It cannot be understated that Blatter is incredibly popular outside of Europe, the U.S., and Canada. Blatter brought soccer and money to third world countries ignored politically by the major powers, and made them relevant. These delegates do not just support him, they are dedicated and thankful to him. That is why despite the major arrests just days before the FIFA election, he still won reelection with 133 votes. The criticism from the Western press doesn’t matter – he and his allies can portray that as the West once again suppressing the Third World.
3. Every nation has one vote
The Cook Islands (ranked 207 in the most recent FIFA rankings) has the same power in a presidential vote as the United States. Chad (No. 172) has the same number of votes as No. 1 Germany. Following on the previous point, a group of incredibly loyal and united federations in developing countries can band together and give a presidential contender a strong block to build from.
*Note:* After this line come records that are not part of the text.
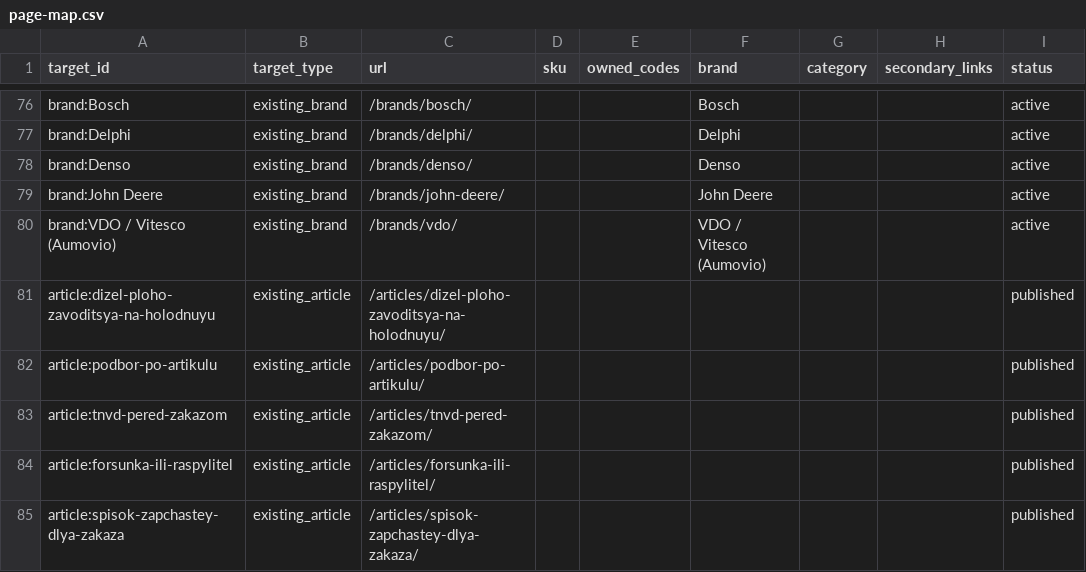
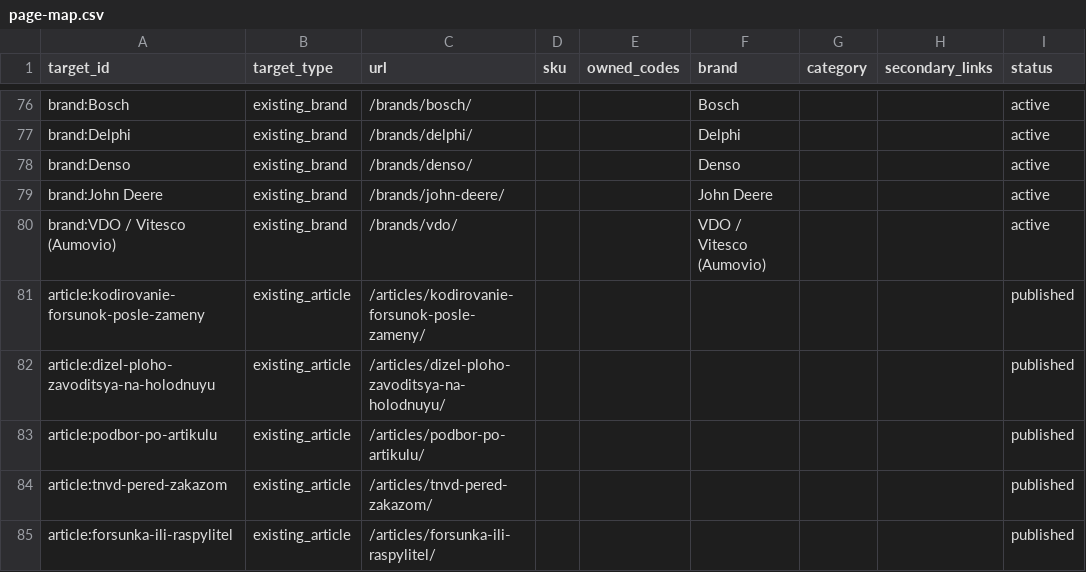
Before and after one commit to alexdubaev-web/engine.cmteh.ru, a CSV file: seo/semantic-core/page-map.csv, drawn as a sheet; only a part is shown, gaps mark what is left out; the shorter side is filled out with more unchanged rows; the diff names each change by its address in the sheet, - before the commit and + after, or states it on an @@ line.

Commit message:
Publish injector coding preparation article with WebP cover

```diff
--- a/seo/semantic-core/page-map.csv
+++ b/seo/semantic-core/page-map.csv
+row 81: article:kodirovanie-forsunok-posle-zameny | existing_article | /articles/kodirovanie-forsunok-posle-zameny/ |  |  |  |  |  | published
```
Also changed, not shown: 10 other files.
As long as the election process allows each country one vote in an election – and it may be impossible to change that in any reform – a unifying figure can help an ally be elected.
Based on these three factors, and assuming there are no major governance changes, Blatter still has the ability to swing an election towards an ally. Here is the scenario how this could happen. Between now and December, Blatter quietly talks with his most powerful and closest allies to pick the person who would continue his vision for soccer. Envision a Dmitry Medvedev and Vladimir Putin situation; Blatter could put up a public figure that would continue his policies.
Next, Blatter and his allies gather his old voting block together around this candidate. They build a solid plurality of voters while simultaneously weakening any competitor. In December, the vote is held and the Blatter ally wins. During his term he continues the policies in place while Blatter either rehabs his image enough to make another run at a leadership position or continues to pull the strings from behind the shadows.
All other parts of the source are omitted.